● Information shown:
########
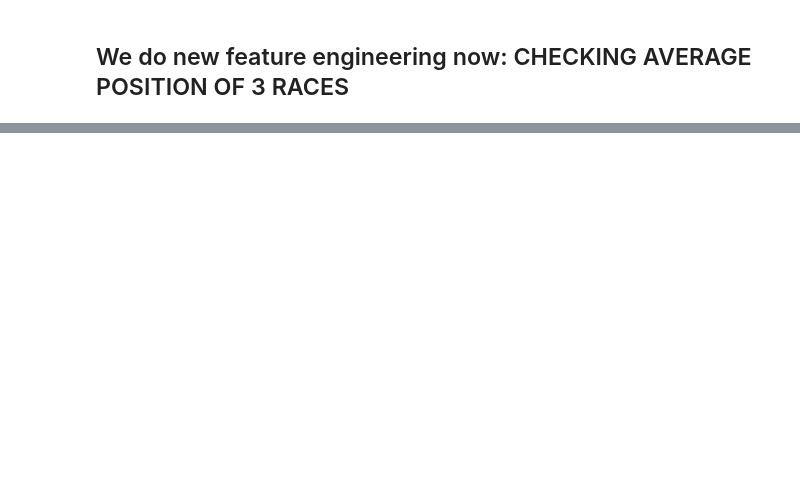
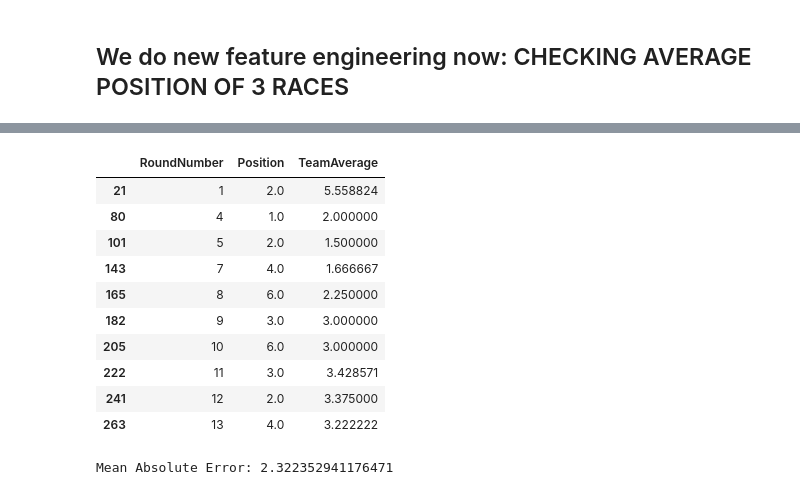
Before and after one commit to pyyroo-a/Formula-1-Fantasy-Predictor, a Jupyter notebook: notebooks/01-data-exploration.ipynb, the cells around one changed output, grey strips where cells are left out. Cells and saved outputs as stored; diff of their text form; code cells hidden in the pictures; blank space fills up the shorter version.

```diff
--- a/notebooks/01-data-exploration.ipynb
+++ b/notebooks/01-data-exploration.ipynb
@@ -639,0 +652,11 @@ compare.head(20)
+# %%
+multi_race_df["SeasonAverage"] = (
+    multi_race_df.groupby("Abbreviation")["Position"]
+    .expanding()
+    .mean()
+    .shift(1)
+    .reset_index(level=0, drop=True)
+)
+# expanding is used to calculate the average position of the driver for the entire season up to that point
+# %%
+multi_race_df = multi_race_df.dropna(subset=["SeasonAverage"])
@@ -639,0 +709,26 @@ compare.head(20)
+# %%
+multi_race_df = multi_race_df.sort_values(by=["Abbreviation", "Year", "RoundNumber"])
+# %%
+multi_race_df["TeamAverage"] = (
+    multi_race_df.groupby("TeamName")["Position"]
+    .expanding()
+    .mean()
+    .shift(1)
+    .reset_index(level=0, drop=True)
+)
+# %%
+multi_race_df[
+    multi_race_df["TeamName"] == "Red Bull Racing"
+][["RoundNumber", "Position", "TeamAverage"]].head(10)
+# %% [output]
+|  | RoundNumber | Position | TeamAverage |
+| 21 | 1 | 2.0 | 5.558824 |
+| 80 | 4 | 1.0 | 2.000000 |
+| 101 | 5 | 2.0 | 1.500000 |
+| 143 | 7 | 4.0 | 1.666667 |
+| 165 | 8 | 6.0 | 2.250000 |
+| 182 | 9 | 3.0 | 3.000000 |
+| 205 | 10 | 6.0 | 3.000000 |
+| 222 | 11 | 3.0 | 3.428571 |
+| 241 | 12 | 2.0 | 3.375000 |
+| 263 | 13 | 4.0 | 3.222222 |
@@ -639,0 +751,13 @@ compare.head(20)
+# %%
+from sklearn.model_selection import train_test_split
+from sklearn.ensemble import RandomForestRegressor
+from sklearn.metrics import mean_absolute_error
+
+X_train, X_test, y_train, y_test = train_test_split(X, y, test_size=0.2, random_state=42)
+model = RandomForestRegressor()
+model.fit(X_train, y_train)
+predictions = model.predict(X_test)
+mean_error = mean_absolute_error(y_test, predictions)
+print("Mean Absolute Error:", mean_error)
+# %% [output]
+Mean Absolute Error: 2.322352941176471
```
Also changed, not shown: parts of 41 cells of this notebook.
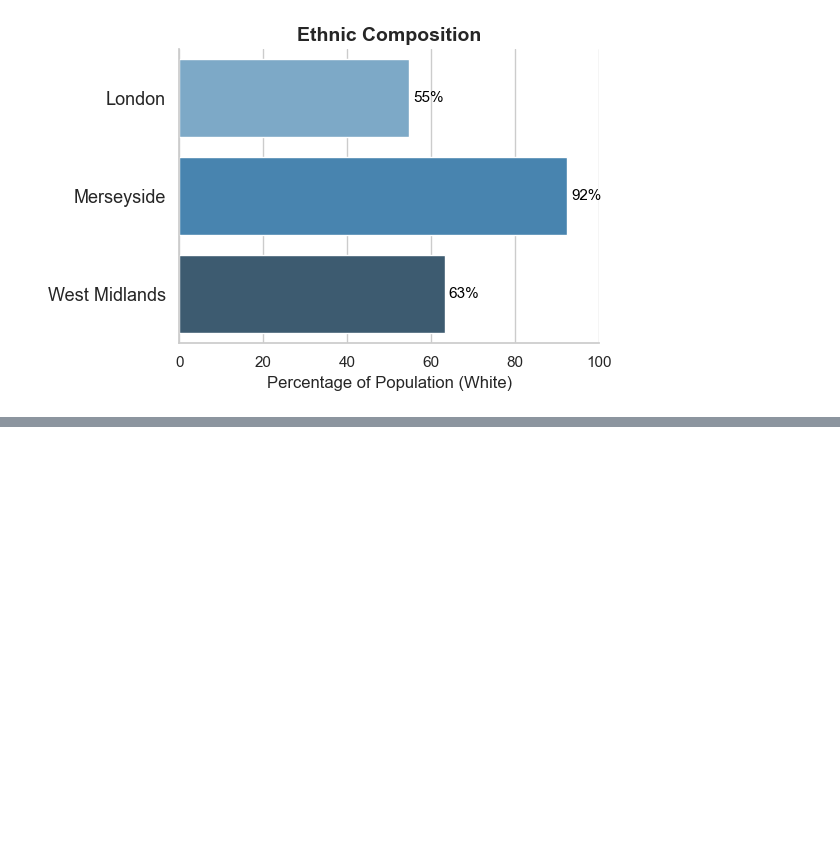
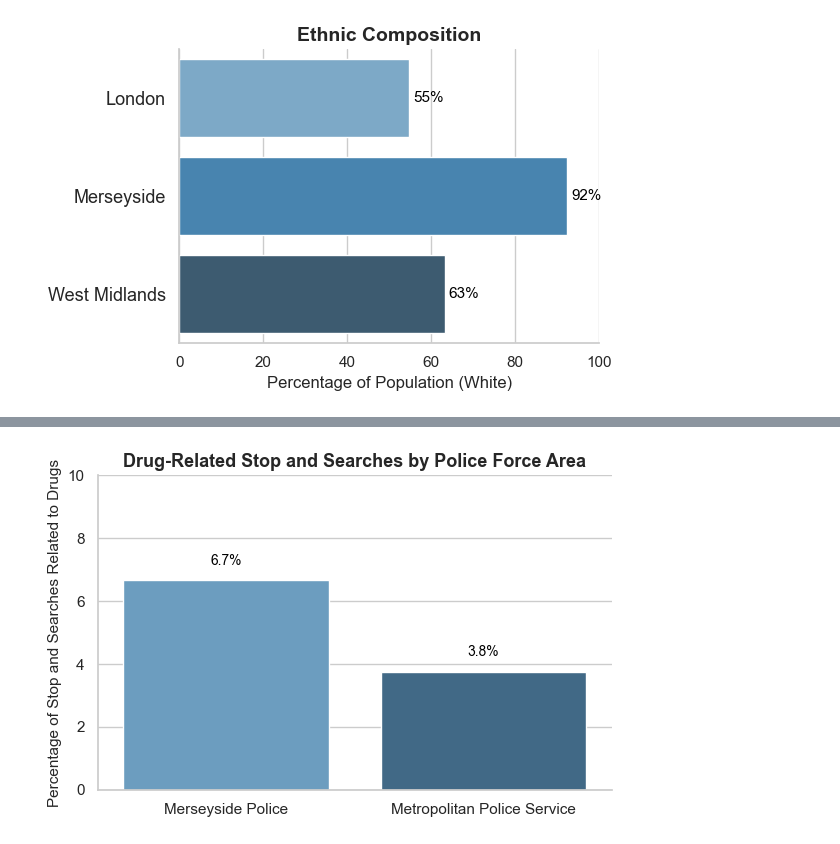
Before and after one commit to KofiBartonByfield/Dissertation, a Jupyter notebook: Code/Data Collection/pre_analysis.ipynb, the cells around one changed output, grey strips where cells are left out. Cells and saved outputs as stored; diff of their text form; code cells hidden in the pictures; blank space fills up the shorter version.

Commit message:
add drug crime percentages

```diff
--- a/Code/Data Collection/pre_analysis.ipynb
+++ b/Code/Data Collection/pre_analysis.ipynb
@@ -528,0 +605,8 @@ plt.show()
+# %%
+crime_df['year'] = crime_df['Month'].str.split('-').str[0]
+# %%
+crime_df = crime_df[crime_df['year'] == '2022']
+crime_df = crime_df[['year', 'Falls within', 'LSOA code', 'Crime type', ]]
+crime_df['Drug Crime'] =  (crime_df['Crime type'] == 'Drugs').astype(int)
+
+crime_df
@@ -528,0 +627,43 @@ plt.show()
+# %%
+import matplotlib.pyplot as plt
+import seaborn as sns
+
+# Calculate percentage of drug-related stops per area
+drug_percentages = crime_df.groupby('Falls within')['Drug Crime'].mean() * 100
+
+# Sort for clarity (optional)
+drug_percentages = drug_percentages.sort_values(ascending=False).reset_index()
+
+# Plot
+plt.figure(figsize=(6, 4))
+ax = sns.barplot(
+    data=drug_percentages,
+    x='Falls within',
+    y='Drug Crime',
+    hue='Falls within',
+    palette='Blues_d',
+    dodge=False,
+    legend=False
+)
+
+# Labels and title
+plt.ylabel("Percentage of Stop and Searches Related to Drugs", fontsize=11)
+plt.xlabel("")
+plt.title("Drug-Related Stop and Searches by Police Force Area", fontsize=13, weight='bold')
+
+# Add percentage labels above bars
+for i, v in enumerate(drug_percentages['Drug Crime']):
+    ax.text(i, v + .5, f"{v:.1f}%", ha='center', fontsize=10, color='black')
+
+plt.ylim(0, 10)
+
+# Clean up plot style
+sns.despine(top=True, right=True)
+sns.set_theme(style="whitegrid")
+
+plt.tight_layout()
+plt.savefig('../../Figures/Graphs/drug_crime_by_county.png', format='png', bbox_inches='tight')
+
+plt.show()
+# %% [output]
+[figure, added]
```
Also changed, not shown: parts of 6 cells of this notebook, 1 other file.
########
● What you will do:
Be exact. Write out all the entries and omit the pictures.

● Solution to the exercise:
Before and after one commit to pyyroo-a/Formula-1-Fantasy-Predictor, a Jupyter notebook: notebooks/01-data-exploration.ipynb, the cells around one changed output, grey strips where cells are left out. Cells and saved outputs as stored; diff of their text form; code cells hidden in the pictures; blank space fills up the shorter version.

```diff
--- a/notebooks/01-data-exploration.ipynb
+++ b/notebooks/01-data-exploration.ipynb
@@ -639,0 +652,11 @@ compare.head(20)
+# %%
+multi_race_df["SeasonAverage"] = (
+    multi_race_df.groupby("Abbreviation")["Position"]
+    .expanding()
+    .mean()
+    .shift(1)
+    .reset_index(level=0, drop=True)
+)
+# expanding is used to calculate the average position of the driver for the entire season up to that point
+# %%
+multi_race_df = multi_race_df.dropna(subset=["SeasonAverage"])
@@ -639,0 +709,26 @@ compare.head(20)
+# %%
+multi_race_df = multi_race_df.sort_values(by=["Abbreviation", "Year", "RoundNumber"])
+# %%
+multi_race_df["TeamAverage"] = (
+    multi_race_df.groupby("TeamName")["Position"]
+    .expanding()
+    .mean()
+    .shift(1)
+    .reset_index(level=0, drop=True)
+)
+# %%
+multi_race_df[
+    multi_race_df["TeamName"] == "Red Bull Racing"
+][["RoundNumber", "Position", "TeamAverage"]].head(10)
+# %% [output]
+|  | RoundNumber | Position | TeamAverage |
+| 21 | 1 | 2.0 | 5.558824 |
+| 80 | 4 | 1.0 | 2.000000 |
+| 101 | 5 | 2.0 | 1.500000 |
+| 143 | 7 | 4.0 | 1.666667 |
+| 165 | 8 | 6.0 | 2.250000 |
+| 182 | 9 | 3.0 | 3.000000 |
+| 205 | 10 | 6.0 | 3.000000 |
+| 222 | 11 | 3.0 | 3.428571 |
+| 241 | 12 | 2.0 | 3.375000 |
+| 263 | 13 | 4.0 | 3.222222 |
@@ -639,0 +751,13 @@ compare.head(20)
+# %%
+from sklearn.model_selection import train_test_split
+from sklearn.ensemble import RandomForestRegressor
+from sklearn.metrics import mean_absolute_error
+
+X_train, X_test, y_train, y_test = train_test_split(X, y, test_size=0.2, random_state=42)
+model = RandomForestRegressor()
+model.fit(X_train, y_train)
+predictions = model.predict(X_test)
+mean_error = mean_absolute_error(y_test, predictions)
+print("Mean Absolute Error:", mean_error)
+# %% [output]
+Mean Absolute Error: 2.322352941176471
```
Also changed, not shown: parts of 41 cells of this notebook.
Before and after one commit to KofiBartonByfield/Dissertation, a Jupyter notebook: Code/Data Collection/pre_analysis.ipynb, the cells around one changed output, grey strips where cells are left out. Cells and saved outputs as stored; diff of their text form; code cells hidden in the pictures; blank space fills up the shorter version.

Commit message:
add drug crime percentages

```diff
--- a/Code/Data Collection/pre_analysis.ipynb
+++ b/Code/Data Collection/pre_analysis.ipynb
@@ -528,0 +605,8 @@ plt.show()
+# %%
+crime_df['year'] = crime_df['Month'].str.split('-').str[0]
+# %%
+crime_df = crime_df[crime_df['year'] == '2022']
+crime_df = crime_df[['year', 'Falls within', 'LSOA code', 'Crime type', ]]
+crime_df['Drug Crime'] =  (crime_df['Crime type'] == 'Drugs').astype(int)
+
+crime_df
@@ -528,0 +627,43 @@ plt.show()
+# %%
+import matplotlib.pyplot as plt
+import seaborn as sns
+
+# Calculate percentage of drug-related stops per area
+drug_percentages = crime_df.groupby('Falls within')['Drug Crime'].mean() * 100
+
+# Sort for clarity (optional)
+drug_percentages = drug_percentages.sort_values(ascending=False).reset_index()
+
+# Plot
+plt.figure(figsize=(6, 4))
+ax = sns.barplot(
+    data=drug_percentages,
+    x='Falls within',
+    y='Drug Crime',
+    hue='Falls within',
+    palette='Blues_d',
+    dodge=False,
+    legend=False
+)
+
+# Labels and title
+plt.ylabel("Percentage of Stop and Searches Related to Drugs", fontsize=11)
+plt.xlabel("")
+plt.title("Drug-Related Stop and Searches by Police Force Area", fontsize=13, weight='bold')
+
+# Add percentage labels above bars
+for i, v in enumerate(drug_percentages['Drug Crime']):
+    ax.text(i, v + .5, f"{v:.1f}%", ha='center', fontsize=10, color='black')
+
+plt.ylim(0, 10)
+
+# Clean up plot style
+sns.despine(top=True, right=True)
+sns.set_theme(style="whitegrid")
+
+plt.tight_layout()
+plt.savefig('../../Figures/Graphs/drug_crime_by_county.png', format='png', bbox_inches='tight')
+
+plt.show()
+# %% [output]
+[figure, added]
```
Also changed, not shown: parts of 6 cells of this notebook, 1 other file.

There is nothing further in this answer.